● **Data provided**
++++++++

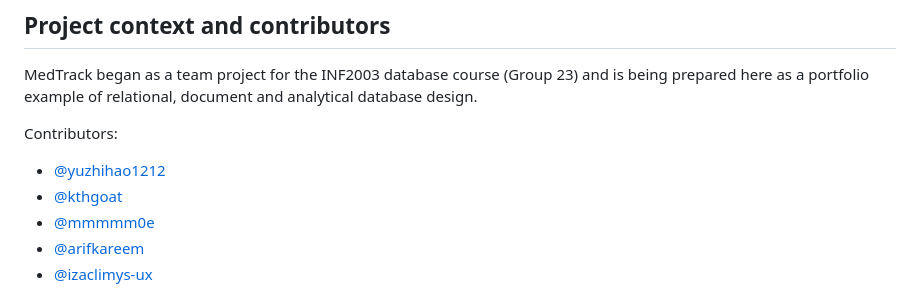
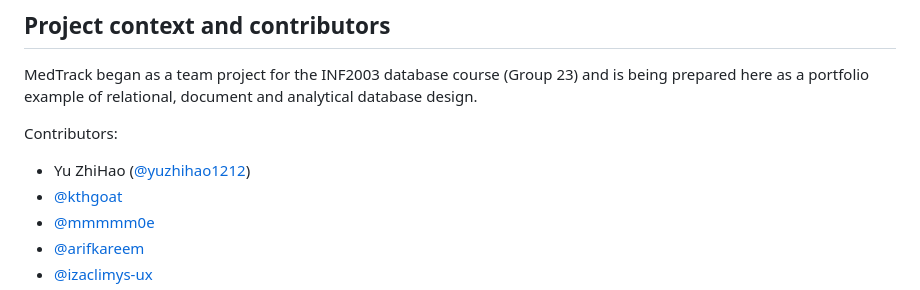
Before and after one commit to yuzhihao1212/MedTrack, a Markdown page: README.md, the part around the change. GitHub-like rendering.

Commit message:
docs: show my name in the contributors list
Co-Authored-By: Claude Opus 5.5 <noreply@anthropic.com>

```diff
--- a/README.md
+++ b/README.md
@@ -337,7 +337,7 @@ MedTrack began as a team project for the INF2003 database course (Group 23) and
 
 Contributors:
 
-- [@yuzhihao1212](https://github.com/yuzhihao1212)
+- Yu ZhiHao ([@yuzhihao1212](https://github.com/yuzhihao1212))
 - [@kthgoat](https://github.com/kthgoat)
 - [@mmmmm0e](https://github.com/mmmmm0e)
 - [@arifkareem](https://github.com/arifkareem)
```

++++++++

Identify each line in the entries with the word "README" and copy it.

● **Answer space**
Before and after one commit to yuzhihao1212/MedTrack, a Markdown page: README.md, the part around the change. GitHub-like rendering.
--- a/README.md
+++ b/README.md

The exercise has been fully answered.